Where did all this bitterness and resent come from, some of you may ask? Well, as I revisited my extensive TV collection (no, seriously, it’s embarrassing) I was looking back at all the shows that I’ve watched grow and eventually fail. Some (Wonderfalls, we hardly knew ye) sooner than others, but none were shaken so profoundly as the 2007-2008 season, which saw the chaotic scheduling of some worthwhile shows. What follows is a list of those lost that were near and dear to my heart.

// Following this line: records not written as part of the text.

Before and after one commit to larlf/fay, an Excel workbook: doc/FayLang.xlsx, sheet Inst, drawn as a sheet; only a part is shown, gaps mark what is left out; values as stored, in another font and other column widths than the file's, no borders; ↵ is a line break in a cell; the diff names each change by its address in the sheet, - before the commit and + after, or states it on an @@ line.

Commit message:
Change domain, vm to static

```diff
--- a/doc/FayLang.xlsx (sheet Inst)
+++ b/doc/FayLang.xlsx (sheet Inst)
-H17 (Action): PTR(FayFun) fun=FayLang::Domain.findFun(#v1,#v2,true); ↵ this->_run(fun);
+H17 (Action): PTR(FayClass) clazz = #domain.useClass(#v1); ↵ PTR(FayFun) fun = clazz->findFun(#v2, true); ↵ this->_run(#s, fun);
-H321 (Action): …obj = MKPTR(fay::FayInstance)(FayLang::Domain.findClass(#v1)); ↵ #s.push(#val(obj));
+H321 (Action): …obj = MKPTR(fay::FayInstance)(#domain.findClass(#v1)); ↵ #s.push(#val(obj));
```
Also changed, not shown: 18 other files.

I will say that FX has a way with television, but to compare most FX television to The Riches is to do Minnie Driver a disservice. Con men (and women, for all you PC folks) can be hard to make a series out of, but the fantastic ensemble paired with engaging problems every episode, made this show one to watch. Like every other show, it delivered a stellar first season and was trying to work its way out of the sophomore year slump when the strike hit. The Riches never even saw it coming. But I have faith they’re in a better place now, with shows like Sports Night and Carnivale.
Samantha Who suffered a different kind of fate. Chugging along at a steady pace, the light and breezy comedy series was severely affected by the writer’s strike. Instead of a swift death, like canceling it entirely and leaving us with fond memories, ABC decided to continue on with the Christina Applegate comedy. Look at it like this, Samantha Who was the brain-dead vegetable that people hoped against hope would pull through. It broke records in its first season, but due to scheduling reasons, it could barely sustain itself in its second. Sadly, it became time to admit that Samantha was fighting a losing battle and with that, America said goodbye to their favorite amnesiac.
Sadly, Reaper was yet another casualty of the strike. The third of these three shows to be cut short in its second season, Reaper was like a Charmed but for dudes. Well, and with the devil and angels and demons instead of witches and demons, but you get the gist. It’s difficult to say what the final nail in the coffin was for the show, but its bounce from Tuesdays to Thursdays, then back to Tuesdays after the writers strike couldn’t have been a positive influence. It was a show with great potential, but never got the opportunity to explore itself. Well, then there was this whole thing where the main actors were going to leave the show anyway…
While the strike was for a noble cause, these shows were lost to the resistance. Although I was sad to see them go, it’s been almost 3 years now and I think it’s time to move on. Consider this the 21 gun salute for those shows lost during or as a result of the strike.